WHAT YOU WILL DO: Search the records for lines with the word "Drawn" and copy each match.

(Collection entries)

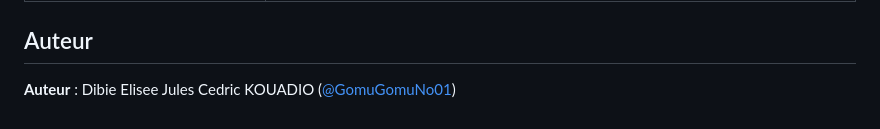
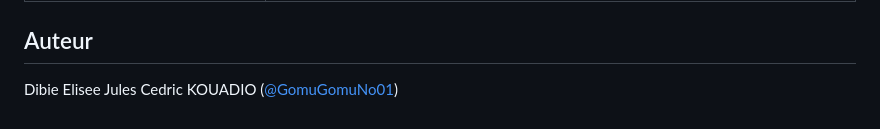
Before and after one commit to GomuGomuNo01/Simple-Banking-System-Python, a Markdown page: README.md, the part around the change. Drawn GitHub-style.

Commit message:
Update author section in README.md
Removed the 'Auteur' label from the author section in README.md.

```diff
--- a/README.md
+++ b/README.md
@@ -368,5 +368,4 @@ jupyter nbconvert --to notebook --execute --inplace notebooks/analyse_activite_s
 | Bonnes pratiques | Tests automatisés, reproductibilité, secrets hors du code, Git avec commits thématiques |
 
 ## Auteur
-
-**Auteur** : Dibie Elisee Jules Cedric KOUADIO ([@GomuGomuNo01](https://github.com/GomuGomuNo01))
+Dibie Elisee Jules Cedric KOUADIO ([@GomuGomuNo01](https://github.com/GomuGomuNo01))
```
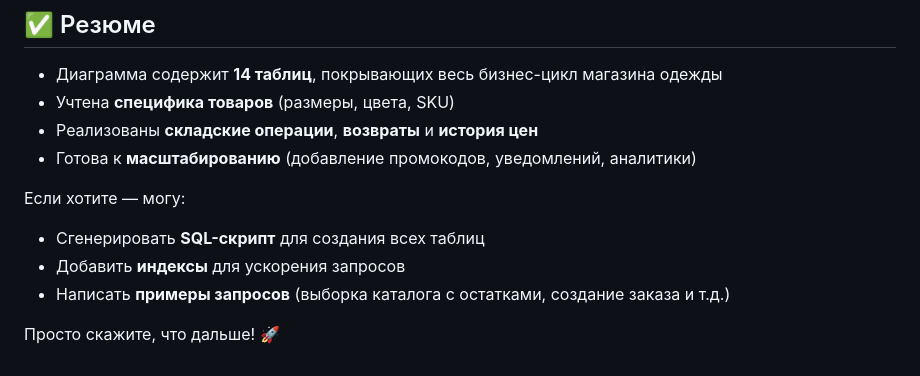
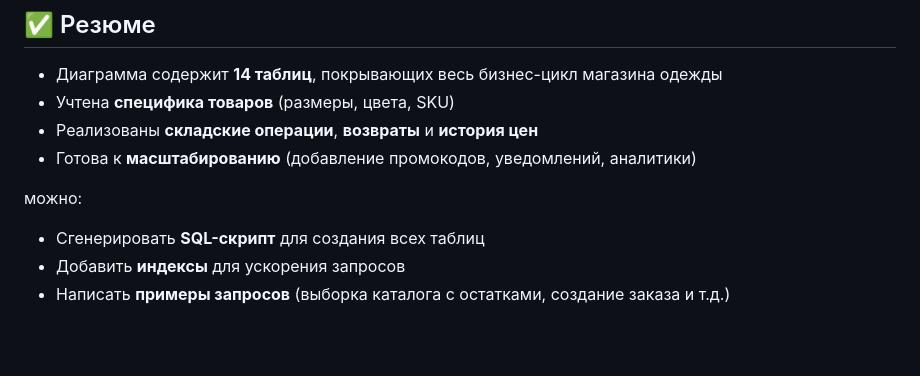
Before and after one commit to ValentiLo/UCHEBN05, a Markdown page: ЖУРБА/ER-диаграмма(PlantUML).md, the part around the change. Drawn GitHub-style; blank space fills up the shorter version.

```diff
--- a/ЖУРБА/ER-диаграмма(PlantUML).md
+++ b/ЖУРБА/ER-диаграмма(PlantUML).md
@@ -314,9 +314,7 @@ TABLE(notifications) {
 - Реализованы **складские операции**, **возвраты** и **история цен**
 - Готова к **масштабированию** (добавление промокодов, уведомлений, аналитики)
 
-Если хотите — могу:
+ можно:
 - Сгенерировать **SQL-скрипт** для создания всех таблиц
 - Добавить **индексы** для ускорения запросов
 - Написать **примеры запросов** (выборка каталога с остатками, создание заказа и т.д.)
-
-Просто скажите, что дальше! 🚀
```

==

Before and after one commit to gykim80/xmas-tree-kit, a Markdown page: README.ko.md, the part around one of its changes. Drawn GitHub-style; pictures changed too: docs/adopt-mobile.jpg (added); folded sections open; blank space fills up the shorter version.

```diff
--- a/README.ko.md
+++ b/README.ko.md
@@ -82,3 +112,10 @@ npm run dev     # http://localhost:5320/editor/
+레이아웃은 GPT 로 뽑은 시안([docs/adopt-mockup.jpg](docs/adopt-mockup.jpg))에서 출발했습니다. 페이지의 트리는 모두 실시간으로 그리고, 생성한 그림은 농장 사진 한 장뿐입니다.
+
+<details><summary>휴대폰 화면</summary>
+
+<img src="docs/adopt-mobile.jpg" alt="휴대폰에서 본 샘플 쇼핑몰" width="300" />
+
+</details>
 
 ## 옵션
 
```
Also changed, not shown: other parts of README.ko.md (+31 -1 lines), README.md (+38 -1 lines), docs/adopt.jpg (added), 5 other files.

EXPECTED ANSWER:
Before and after one commit to GomuGomuNo01/Simple-Banking-System-Python, a Markdown page: README.md, the part around the change. Drawn GitHub-style.
Before and after one commit to ValentiLo/UCHEBN05, a Markdown page: ЖУРБА/ER-диаграмма(PlantUML).md, the part around the change. Drawn GitHub-style; blank space fills up the shorter version.
Before and after one commit to gykim80/xmas-tree-kit, a Markdown page: README.ko.md, the part around one of its changes. Drawn GitHub-style; pictures changed too: docs/adopt-mobile.jpg (added); folded sections open; blank space fills up the shorter version.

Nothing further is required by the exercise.